## Your instructions
Among the records that follow, count the lines where "linestyle" appears, and state the count by itself.

(Dataset entries)

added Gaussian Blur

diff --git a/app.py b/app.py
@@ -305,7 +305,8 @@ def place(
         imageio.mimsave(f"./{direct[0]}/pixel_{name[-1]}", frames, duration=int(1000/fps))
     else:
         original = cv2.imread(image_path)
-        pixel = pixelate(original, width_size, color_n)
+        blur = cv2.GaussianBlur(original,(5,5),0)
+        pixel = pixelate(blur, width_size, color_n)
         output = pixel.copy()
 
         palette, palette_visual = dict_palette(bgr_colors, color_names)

==

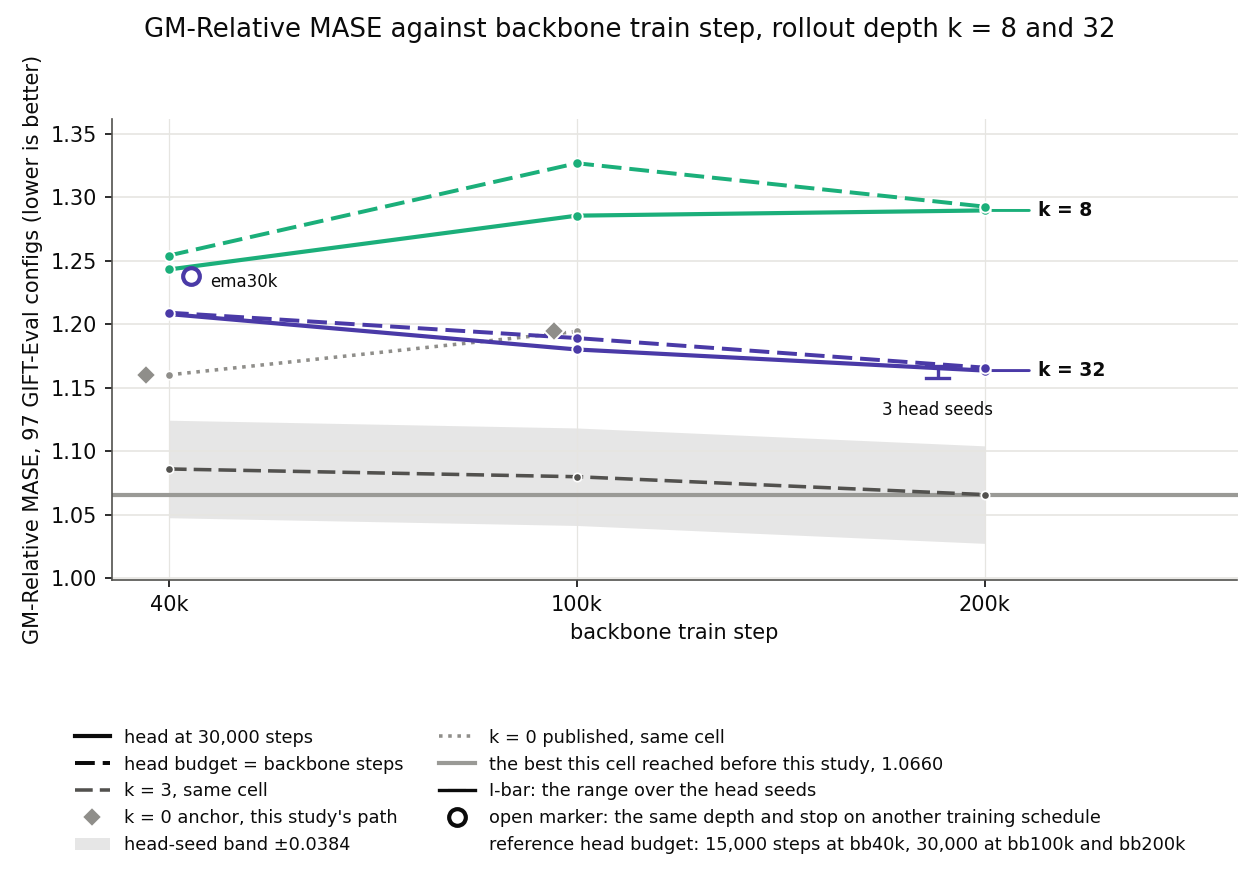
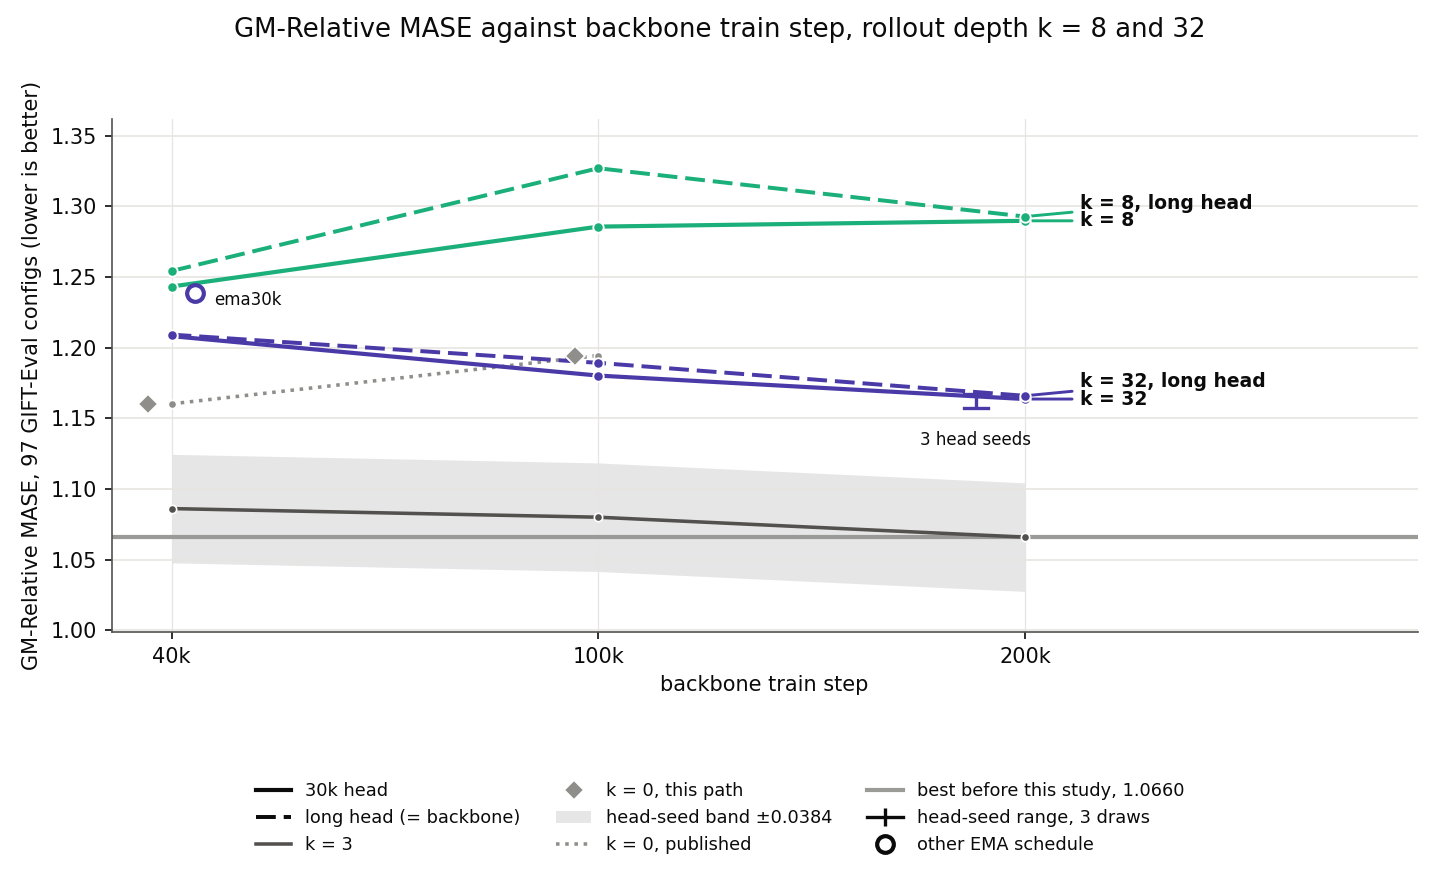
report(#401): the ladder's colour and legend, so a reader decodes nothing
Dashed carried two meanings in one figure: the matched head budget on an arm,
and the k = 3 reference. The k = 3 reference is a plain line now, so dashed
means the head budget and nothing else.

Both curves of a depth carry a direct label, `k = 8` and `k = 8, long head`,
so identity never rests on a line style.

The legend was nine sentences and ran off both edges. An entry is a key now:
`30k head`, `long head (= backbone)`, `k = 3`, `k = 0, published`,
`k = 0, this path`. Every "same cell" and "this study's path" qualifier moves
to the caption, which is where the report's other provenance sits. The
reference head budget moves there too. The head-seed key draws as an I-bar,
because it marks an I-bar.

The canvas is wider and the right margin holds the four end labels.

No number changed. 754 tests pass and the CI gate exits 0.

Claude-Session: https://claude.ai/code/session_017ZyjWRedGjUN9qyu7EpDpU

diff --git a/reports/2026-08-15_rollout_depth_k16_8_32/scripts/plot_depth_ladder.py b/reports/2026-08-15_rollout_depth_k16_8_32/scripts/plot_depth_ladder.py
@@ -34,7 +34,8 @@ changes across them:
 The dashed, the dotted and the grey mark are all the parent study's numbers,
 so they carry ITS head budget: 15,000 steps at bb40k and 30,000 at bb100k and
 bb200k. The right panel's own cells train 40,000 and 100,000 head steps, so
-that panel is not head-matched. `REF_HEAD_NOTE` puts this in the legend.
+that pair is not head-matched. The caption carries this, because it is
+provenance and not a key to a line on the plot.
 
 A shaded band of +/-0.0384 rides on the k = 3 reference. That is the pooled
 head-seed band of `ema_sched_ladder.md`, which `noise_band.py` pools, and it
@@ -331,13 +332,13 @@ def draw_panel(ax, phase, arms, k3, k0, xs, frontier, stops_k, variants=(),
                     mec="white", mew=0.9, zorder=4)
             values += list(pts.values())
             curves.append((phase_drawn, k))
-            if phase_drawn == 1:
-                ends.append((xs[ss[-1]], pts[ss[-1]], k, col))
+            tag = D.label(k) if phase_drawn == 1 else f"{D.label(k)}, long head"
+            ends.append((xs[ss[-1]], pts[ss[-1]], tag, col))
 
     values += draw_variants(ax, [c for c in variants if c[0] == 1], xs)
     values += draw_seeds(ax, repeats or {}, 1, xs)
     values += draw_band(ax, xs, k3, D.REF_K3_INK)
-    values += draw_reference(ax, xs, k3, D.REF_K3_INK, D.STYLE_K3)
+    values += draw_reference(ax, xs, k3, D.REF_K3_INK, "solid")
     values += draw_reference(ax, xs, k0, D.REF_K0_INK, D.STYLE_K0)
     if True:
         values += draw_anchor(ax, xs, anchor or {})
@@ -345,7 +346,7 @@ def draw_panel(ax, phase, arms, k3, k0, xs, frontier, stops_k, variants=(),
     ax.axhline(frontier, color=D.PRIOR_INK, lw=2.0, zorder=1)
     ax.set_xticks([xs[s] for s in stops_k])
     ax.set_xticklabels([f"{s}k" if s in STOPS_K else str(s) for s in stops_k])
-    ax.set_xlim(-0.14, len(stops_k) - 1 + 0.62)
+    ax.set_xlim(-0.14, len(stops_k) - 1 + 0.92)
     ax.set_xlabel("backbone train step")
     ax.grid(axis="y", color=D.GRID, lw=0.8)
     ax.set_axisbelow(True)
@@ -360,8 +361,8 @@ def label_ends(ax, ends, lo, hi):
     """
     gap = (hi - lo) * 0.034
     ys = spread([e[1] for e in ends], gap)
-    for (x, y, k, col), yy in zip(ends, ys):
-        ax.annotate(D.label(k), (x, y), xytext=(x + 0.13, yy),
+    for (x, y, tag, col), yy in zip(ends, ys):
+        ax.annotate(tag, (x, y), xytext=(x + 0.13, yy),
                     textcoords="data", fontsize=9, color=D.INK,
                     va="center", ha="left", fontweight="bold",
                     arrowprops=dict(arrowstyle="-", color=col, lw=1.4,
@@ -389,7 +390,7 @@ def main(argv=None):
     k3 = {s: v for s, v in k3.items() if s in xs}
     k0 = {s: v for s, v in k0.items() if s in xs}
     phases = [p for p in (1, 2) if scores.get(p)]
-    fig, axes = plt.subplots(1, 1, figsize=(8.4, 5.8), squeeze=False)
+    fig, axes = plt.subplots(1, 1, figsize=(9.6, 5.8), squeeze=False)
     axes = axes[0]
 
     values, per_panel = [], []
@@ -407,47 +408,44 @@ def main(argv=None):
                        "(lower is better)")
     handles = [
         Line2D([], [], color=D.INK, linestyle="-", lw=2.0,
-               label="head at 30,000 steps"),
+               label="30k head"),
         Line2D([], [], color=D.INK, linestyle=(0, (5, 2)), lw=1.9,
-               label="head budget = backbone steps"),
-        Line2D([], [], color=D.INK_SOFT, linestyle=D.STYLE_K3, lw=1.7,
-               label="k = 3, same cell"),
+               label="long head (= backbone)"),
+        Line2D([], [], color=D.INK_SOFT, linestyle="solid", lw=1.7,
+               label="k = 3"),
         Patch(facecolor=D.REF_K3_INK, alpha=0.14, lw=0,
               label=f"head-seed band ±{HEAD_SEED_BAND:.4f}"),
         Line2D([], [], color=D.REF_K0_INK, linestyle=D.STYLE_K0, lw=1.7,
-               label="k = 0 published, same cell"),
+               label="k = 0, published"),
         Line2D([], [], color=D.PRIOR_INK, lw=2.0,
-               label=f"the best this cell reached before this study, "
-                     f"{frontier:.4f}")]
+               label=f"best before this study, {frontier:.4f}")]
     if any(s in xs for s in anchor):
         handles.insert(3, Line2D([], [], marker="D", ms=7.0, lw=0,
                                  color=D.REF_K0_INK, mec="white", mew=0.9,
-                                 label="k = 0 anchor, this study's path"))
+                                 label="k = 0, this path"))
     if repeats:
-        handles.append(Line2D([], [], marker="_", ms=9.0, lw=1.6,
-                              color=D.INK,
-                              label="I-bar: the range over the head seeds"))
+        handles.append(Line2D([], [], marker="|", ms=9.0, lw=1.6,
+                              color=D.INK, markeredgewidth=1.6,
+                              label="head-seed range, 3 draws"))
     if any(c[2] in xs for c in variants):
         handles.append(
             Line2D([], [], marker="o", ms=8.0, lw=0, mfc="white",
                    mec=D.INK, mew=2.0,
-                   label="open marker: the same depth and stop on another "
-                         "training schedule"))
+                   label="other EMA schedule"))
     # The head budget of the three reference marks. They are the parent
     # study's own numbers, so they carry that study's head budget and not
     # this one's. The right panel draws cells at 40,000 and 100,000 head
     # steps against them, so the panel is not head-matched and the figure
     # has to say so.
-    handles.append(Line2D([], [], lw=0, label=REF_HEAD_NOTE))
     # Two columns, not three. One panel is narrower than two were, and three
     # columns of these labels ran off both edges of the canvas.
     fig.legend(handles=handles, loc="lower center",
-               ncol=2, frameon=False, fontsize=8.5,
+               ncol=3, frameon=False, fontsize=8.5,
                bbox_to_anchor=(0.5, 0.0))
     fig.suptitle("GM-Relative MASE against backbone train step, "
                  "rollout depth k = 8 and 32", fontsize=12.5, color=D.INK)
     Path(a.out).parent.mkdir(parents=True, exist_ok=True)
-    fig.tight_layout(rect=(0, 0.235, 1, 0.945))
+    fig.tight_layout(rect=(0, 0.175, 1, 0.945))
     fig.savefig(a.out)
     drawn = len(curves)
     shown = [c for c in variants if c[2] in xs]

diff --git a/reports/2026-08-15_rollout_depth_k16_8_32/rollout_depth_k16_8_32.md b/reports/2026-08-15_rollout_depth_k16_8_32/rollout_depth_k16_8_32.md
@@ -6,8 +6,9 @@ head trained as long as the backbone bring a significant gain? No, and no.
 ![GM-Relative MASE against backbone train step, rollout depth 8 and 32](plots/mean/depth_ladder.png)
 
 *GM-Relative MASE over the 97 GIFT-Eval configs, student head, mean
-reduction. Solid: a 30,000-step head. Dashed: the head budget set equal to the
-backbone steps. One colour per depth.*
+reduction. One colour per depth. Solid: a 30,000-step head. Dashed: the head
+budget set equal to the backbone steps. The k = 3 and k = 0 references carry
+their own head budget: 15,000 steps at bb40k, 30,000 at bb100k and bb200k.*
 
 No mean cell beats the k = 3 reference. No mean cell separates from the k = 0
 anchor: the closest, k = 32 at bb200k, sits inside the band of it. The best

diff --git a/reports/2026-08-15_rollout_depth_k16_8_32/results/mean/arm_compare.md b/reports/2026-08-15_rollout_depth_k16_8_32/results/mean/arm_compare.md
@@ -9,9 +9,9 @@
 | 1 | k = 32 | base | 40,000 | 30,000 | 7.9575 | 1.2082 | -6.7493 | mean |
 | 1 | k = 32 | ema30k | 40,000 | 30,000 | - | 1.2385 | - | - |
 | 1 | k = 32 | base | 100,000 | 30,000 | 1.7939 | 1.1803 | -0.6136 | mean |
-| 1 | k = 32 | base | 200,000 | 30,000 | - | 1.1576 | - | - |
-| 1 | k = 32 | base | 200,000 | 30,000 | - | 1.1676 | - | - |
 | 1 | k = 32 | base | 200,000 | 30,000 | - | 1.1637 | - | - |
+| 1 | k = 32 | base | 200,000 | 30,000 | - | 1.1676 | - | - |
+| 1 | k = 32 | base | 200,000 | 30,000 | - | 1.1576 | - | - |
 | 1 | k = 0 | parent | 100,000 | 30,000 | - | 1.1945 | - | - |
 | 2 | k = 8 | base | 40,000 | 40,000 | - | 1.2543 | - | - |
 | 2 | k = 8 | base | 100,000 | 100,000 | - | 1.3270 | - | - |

## Result for this task
5